Your instructions:
Your answer should consist of the lines in the following data that contain "RESIDENCE".

Exercise materials:
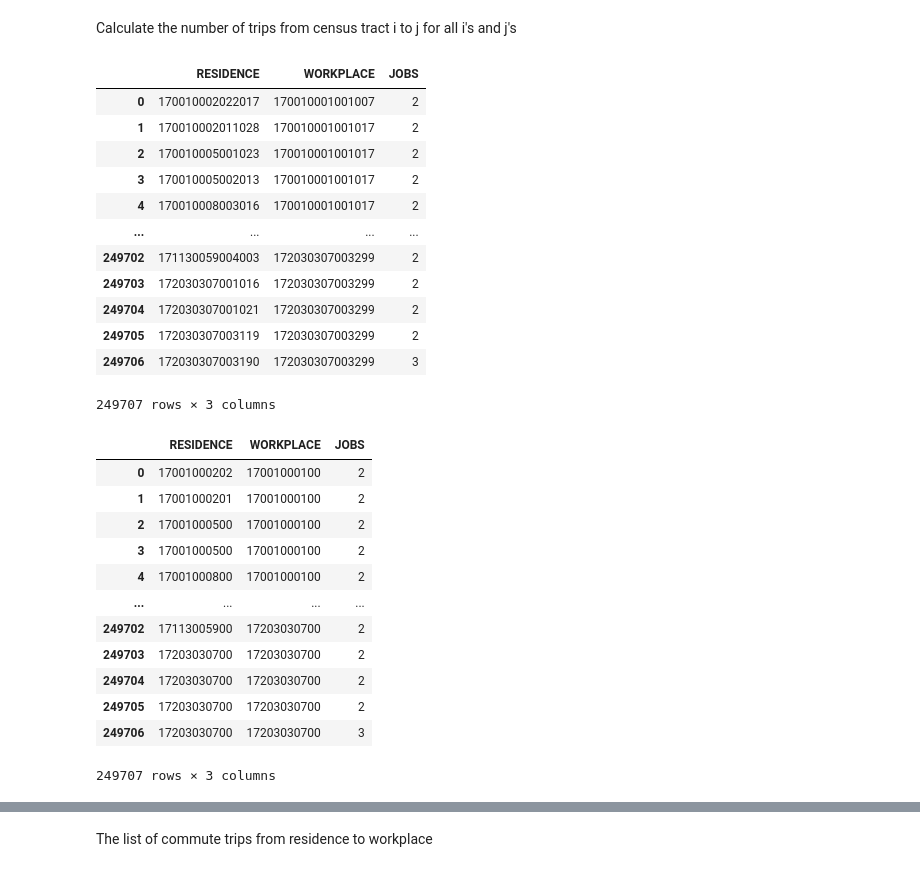
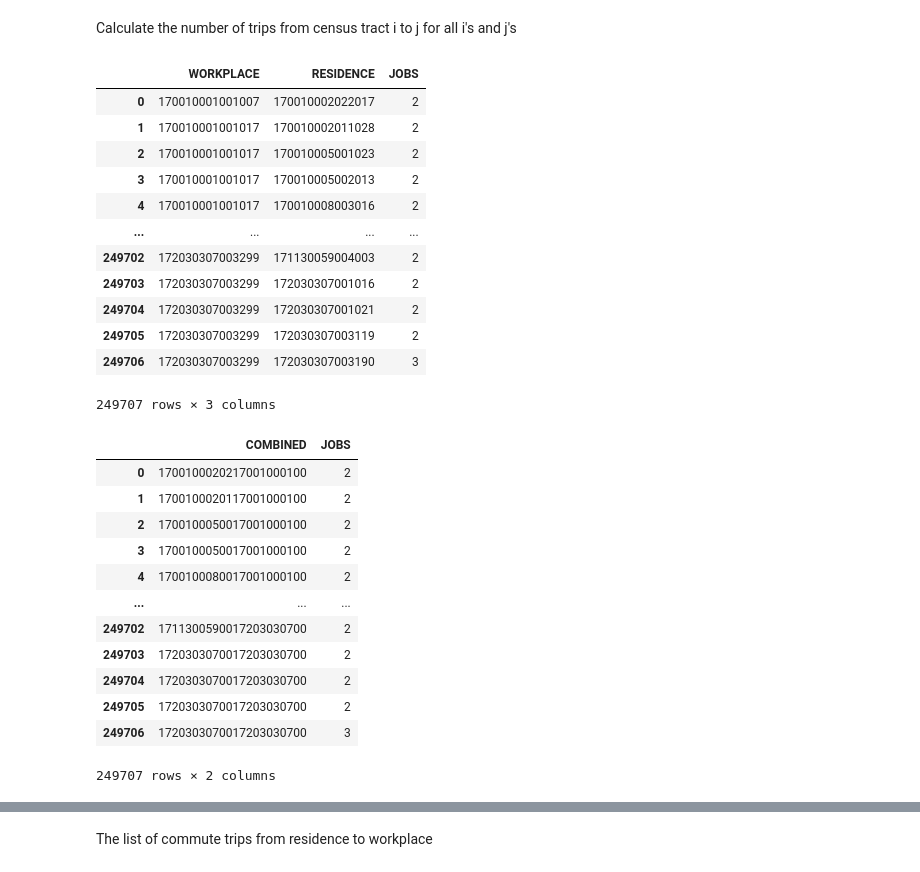
Before and after one commit to ncsa/COVID_Rural_Transport, a Jupyter notebook: Risk_Flow_Modeling.ipynb, the cells around one changed output, grey strips where cells are left out. Drawn from its saved outputs; the diff is of its cells as text; code cells hidden in the pictures.

```diff
--- a/Risk_Flow_Modeling.ipynb
+++ b/Risk_Flow_Modeling.ipynb
@@ -166,34 +157,43 @@ OD = OD.loc[:,('RESIDENCE','WORKPLACE','JOBS')]
-# %%
-OD.loc[:,'RESIDENCE']
-# %% [output]
-|  | RESIDENCE | WORKPLACE | JOBS |
-| 0 | 170010002022017 | 170010001001007 | 2 |
-| 1 | 170010002011028 | 170010001001017 | 2 |
-| 2 | 170010005001023 | 170010001001017 | 2 |
-| 3 | 170010005002013 | 170010001001017 | 2 |
-| 4 | 170010008003016 | 170010001001017 | 2 |
-| ... | ... | ... | ... |
-| 249702 | 171130059004003 | 172030307003299 | 2 |
-| 249703 | 172030307001016 | 172030307003299 | 2 |
-| 249704 | 172030307001021 | 172030307003299 | 2 |
-| 249705 | 172030307003119 | 172030307003299 | 2 |
-| 249706 | 172030307003190 | 172030307003299 | 3 |
-249707 rows × 3 columns
+# %%
+# read the original dataset
+OD = pd.read_csv('dataset/origin_dest_list.csv')
+# rename the columns
+OD.columns = ["WORKPLACE","RESIDENCE","JOBS"]
+OD
+# %% [output]
+|  | WORKPLACE | RESIDENCE | JOBS |
+| 0 | 170010001001007 | 170010002022017 | 2 |
+| 1 | 170010001001017 | 170010002011028 | 2 |
+| 2 | 170010001001017 | 170010005001023 | 2 |
+| 3 | 170010001001017 | 170010005002013 | 2 |
+| 4 | 170010001001017 | 170010008003016 | 2 |
+| ... | ... | ... | ... |
+| 249702 | 172030307003299 | 171130059004003 | 2 |
+| 249703 | 172030307003299 | 172030307001016 | 2 |
+| 249704 | 172030307003299 | 172030307001021 | 2 |
+| 249705 | 172030307003299 | 172030307003119 | 2 |
+| 249706 | 172030307003299 | 172030307003190 | 3 |
+249707 rows × 3 columns
 # %%
+# get the first 11 digits of column 'RESIDENCE' and 'WORKPLACE'
 OD.loc[:,'RESIDENCE'] = OD.loc[:,'RESIDENCE'].astype(str).apply(lambda x : x[:11])
 OD.loc[:,'WORKPLACE'] = OD.loc[:,'WORKPLACE'].astype(str).apply(lambda x : x[:11])
+# add a new column 'COMBINED'
+OD['COMBINED'] = OD['RESIDENCE'] + OD['WORKPLACE']
+# select columns 'COMBINED' and 'JOBS' only
+OD = OD.loc[:,('COMBINED','JOBS')]
 OD
 # %% [output]
-|  | RESIDENCE | WORKPLACE | JOBS |
-| 0 | 17001000202 | 17001000100 | 2 |
-| 1 | 17001000201 | 17001000100 | 2 |
-| 2 | 17001000500 | 17001000100 | 2 |
-| 3 | 17001000500 | 17001000100 | 2 |
-| 4 | 17001000800 | 17001000100 | 2 |
-| ... | ... | ... | ... |
-| 249702 | 17113005900 | 17203030700 | 2 |
-| 249703 | 17203030700 | 17203030700 | 2 |
-| 249704 | 17203030700 | 17203030700 | 2 |
-| 249705 | 17203030700 | 17203030700 | 2 |
-| 249706 | 17203030700 | 17203030700 | 3 |
+|  | COMBINED | JOBS |
+| 0 | 1700100020217001000100 | 2 |
+| 1 | 1700100020117001000100 | 2 |
+| 2 | 1700100050017001000100 | 2 |
+| 3 | 1700100050017001000100 | 2 |
+| 4 | 1700100080017001000100 | 2 |
+| ... | ... | ... |
+| 249702 | 1711300590017203030700 | 2 |
+| 249703 | 1720303070017203030700 | 2 |
+| 249704 | 1720303070017203030700 | 2 |
+| 249705 | 1720303070017203030700 | 2 |
+| 249706 | 1720303070017203030700 | 3 |
-249707 rows × 3 columns
+249707 rows × 2 columns
```
Also changed, not shown: parts of 30 cells of this notebook, 22 other files.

Output below:
@@ -166,34 +157,43 @@ OD = OD.loc[:,('RESIDENCE','WORKPLACE','JOBS')]
-OD.loc[:,'RESIDENCE']
-|  | RESIDENCE | WORKPLACE | JOBS |
+OD.columns = ["WORKPLACE","RESIDENCE","JOBS"]
+|  | WORKPLACE | RESIDENCE | JOBS |
+# get the first 11 digits of column 'RESIDENCE' and 'WORKPLACE'
 OD.loc[:,'RESIDENCE'] = OD.loc[:,'RESIDENCE'].astype(str).apply(lambda x : x[:11])
+OD['COMBINED'] = OD['RESIDENCE'] + OD['WORKPLACE']
-|  | RESIDENCE | WORKPLACE | JOBS |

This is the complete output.